Which lines of the records below contain the string "absolute"? Report each of them.

* [Excerpts from a dataset]:
____________________

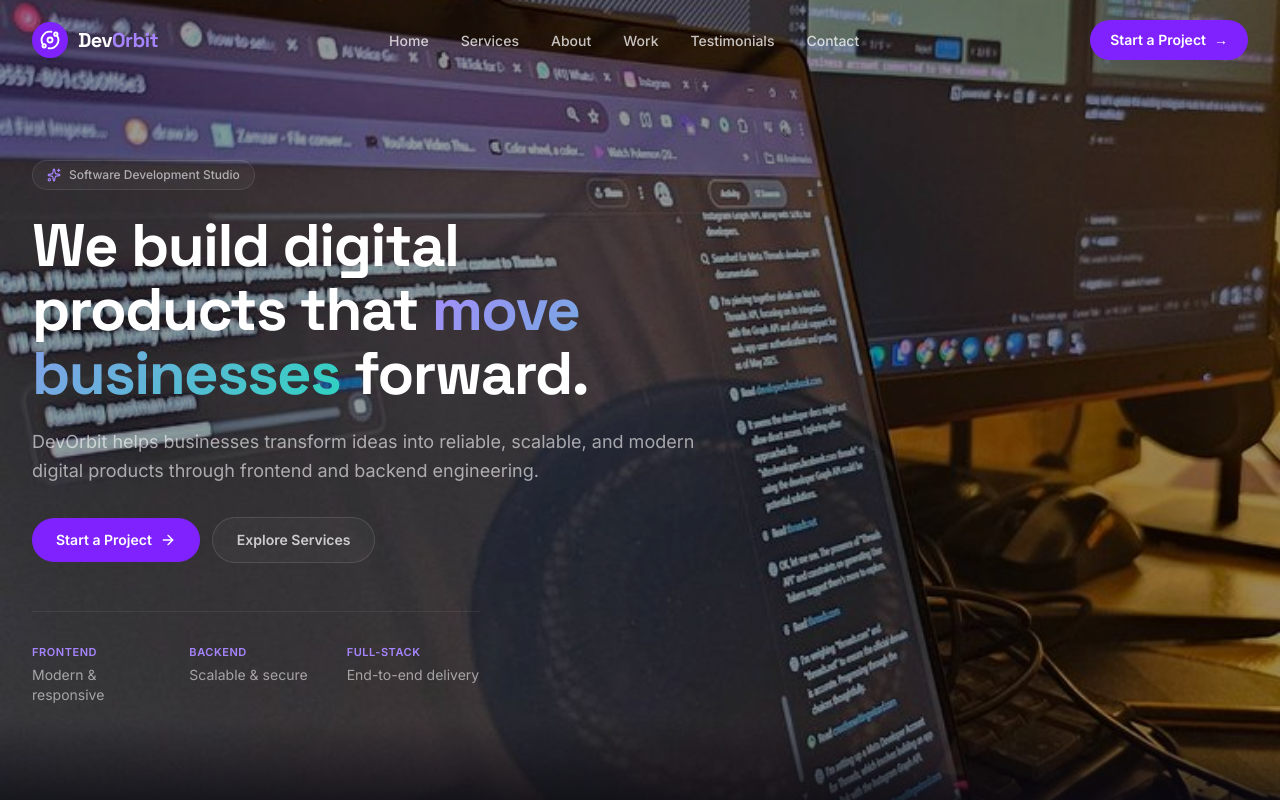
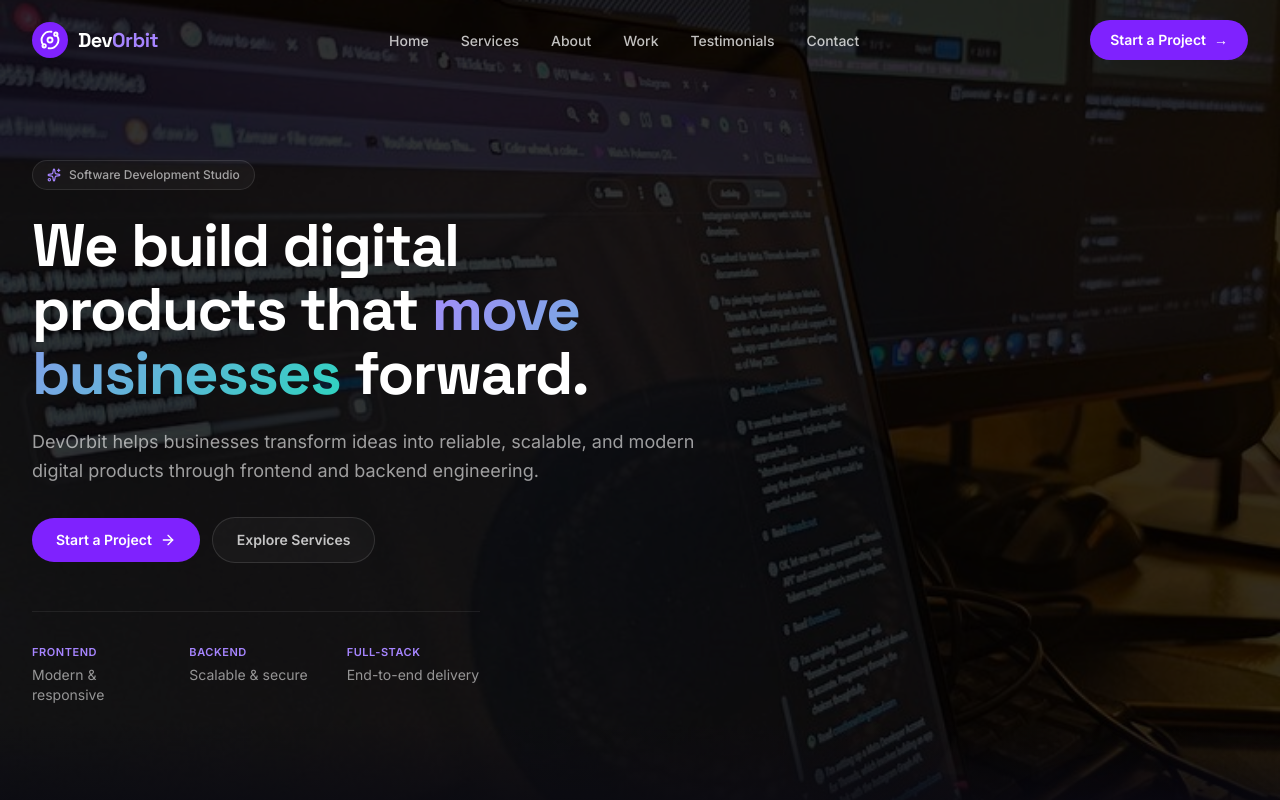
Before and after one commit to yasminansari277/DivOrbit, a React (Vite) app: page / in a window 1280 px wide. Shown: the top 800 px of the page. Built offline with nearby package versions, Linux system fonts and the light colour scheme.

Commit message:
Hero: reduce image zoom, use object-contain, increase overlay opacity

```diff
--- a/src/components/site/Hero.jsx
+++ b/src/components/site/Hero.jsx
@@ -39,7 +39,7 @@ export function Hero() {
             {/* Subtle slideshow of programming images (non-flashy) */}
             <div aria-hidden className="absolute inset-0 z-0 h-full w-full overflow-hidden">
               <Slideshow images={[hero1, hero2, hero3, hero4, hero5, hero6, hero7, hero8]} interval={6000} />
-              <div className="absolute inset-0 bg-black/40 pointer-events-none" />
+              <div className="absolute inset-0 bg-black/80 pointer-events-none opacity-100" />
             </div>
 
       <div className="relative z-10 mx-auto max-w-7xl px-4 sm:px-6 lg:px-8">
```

____________________

* [Written response]:
             <div aria-hidden className="absolute inset-0 z-0 h-full w-full overflow-hidden">
-              <div className="absolute inset-0 bg-black/40 pointer-events-none" />
+              <div className="absolute inset-0 bg-black/80 pointer-events-none opacity-100" />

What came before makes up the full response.